“We attended court on 23rd January 2020 when the accused persons in the case were scheduled to take plea. We were, however, taken by surprise to learn that EPRA, through the prosecution, intended to withdraw the charges against the accused person and substitute them with an enforcement action that includes a warning and a 60-day moratorium in furtherance of your letter dated December 20, 2019, which we came to know of its existence in court,” lawyers representing one of cylinder owners wrote to Epra in protest.

The protest, which reached the Petroleum ministry, forced the regulator to rescind the decision, but this too has come back to haunt it as the suspect now wants to know how the ‘deal’ that ended with a warning letter has been overturned. The matter is still in court.

Late last Friday, Epra announced it had revoked the licence held by Swift Energy Distributors adding to the flip flop in addressing the illegal LPG business. It will be the second time the licence is revoked in less than half a year while the regulator says the firm has on three other occasions been found in breach.


The agencies are also said to be weakly joined in a multi-agency effort to root out the trade, another loophole that has seen various illegal dealers escape justice. Who raids, who charges and under what law has been a subject of blame game among enforcement agencies.

While the Anti-Counterfeit Authority can charge those who sell gas using brands they don’t own, the offence will only attract three times the value of goods seized. The Petroleum (Liquefied Petroleum Gas) Regulations, 2019 would fine them at least Sh10 million for it.

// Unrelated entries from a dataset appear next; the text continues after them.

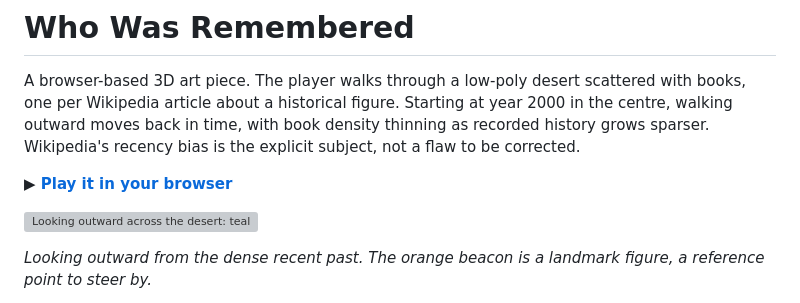
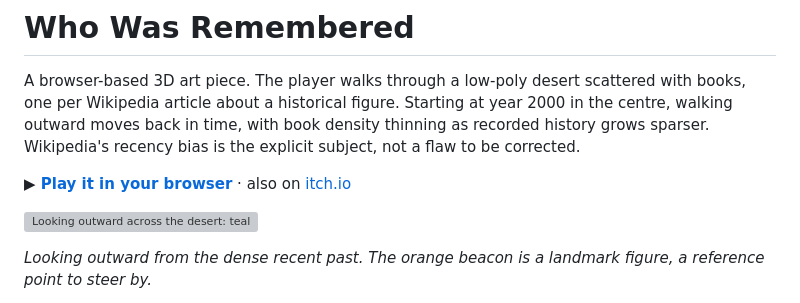
Before and after one commit to Capacap/who-was-remembered, a Markdown page: README.md, the part around the change. Drawn GitHub-style; grey boxes are pictures that could not be loaded.

Commit message:
README: add itch.io link beside the play link

```diff
--- a/README.md
+++ b/README.md
@@ -2,7 +2,7 @@
 
 A browser-based 3D art piece. The player walks through a low-poly desert scattered with books, one per Wikipedia article about a historical figure. Starting at year 2000 in the centre, walking outward moves back in time, with book density thinning as recorded history grows sparser. Wikipedia's recency bias is the explicit subject, not a flaw to be corrected.
 
-**▶ [Play it in your browser](https://wwr.simonsorkin.com/)**
+**▶ [Play it in your browser](https://wwr.simonsorkin.com/)** · also on [itch.io](https://capacap.itch.io/who-was-remembered)
 
 ![Looking outward across the desert: teal books scatter and thin toward the dark horizon, with a single orange landmark beacon at left.](docs/screenshots/vista.webp)
 
```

“The circumstances of this case disclose offences under the Petroleum (Liquefied Petroleum Gas) Regulations, 2019. Specifically, contraventions of regulations 13(1) and 14(a) as read with the Fifth Schedule. Further, the penalties described under this schedule, being a fine of Sh10 million are far steeper than those provided under the Anti-Counterfeit Act. I am, therefore, of the opinion that this matter falls under the mandate of EPRA,” ACA investigators wrote after the Syokimau raid.

An insider within ACA intimated to Smart Company that some 700 cylinders were being handed back to an offender in Embu after Epra failed to take up the matter involving refilling of brands without authority from the brand owners — another offence attracting Sh10 million fine.

The enforcement loopholes and increasing demand for cooking gas have made the trade a multi-billion shilling affair with some high ranking government officials, politicians, officials within the regulatory agencies, and police said to have joined the business, threatening to reverse the gains made in pushing for the clean cooking energy source.

The huge penalties are also said to have inflated the size of bribes sought from offenders whose cartel-like nature of operations ensures one of their own is saved from conviction whenever they are arrested.

Increasingly helpless traders have been seeking help from various quarters. In May, the Energy Dealers Association wrote to Interior CS Fred Matiang’i decrying the rampant stealing of cylinders and named the firms they suspected to be breaching their brands, indicating their helplessness at the hands of the cartels in the LPG market.

“Despite the requirement by the regulations that prohibit cross filling and transportation of cylinders with the exception of companies that have entered into a mutual agreement to do so, some of our members have refused to comply and have continued to illegally cross fill competitors’ cylinders without the authority to do so.


“This has put the general public at risk because it can’t be traced who filled the cylinders and whether safety requirements were followed,” dealers’ association chairman Peter Macharia wrote in the letter that was copied to Mining and Petroleum CS John Munyes and Epra DG Pavel Oimeke.

Frustrated dealers have been seeking permission to set up their own enforcement to protect their businesses in what may spark acrimonious crackdowns among the players, some of whom belong to the same umbrella organisations like the ADA.

Consumers and the general public can only pray that a tragedy will not be the wakeup call for action.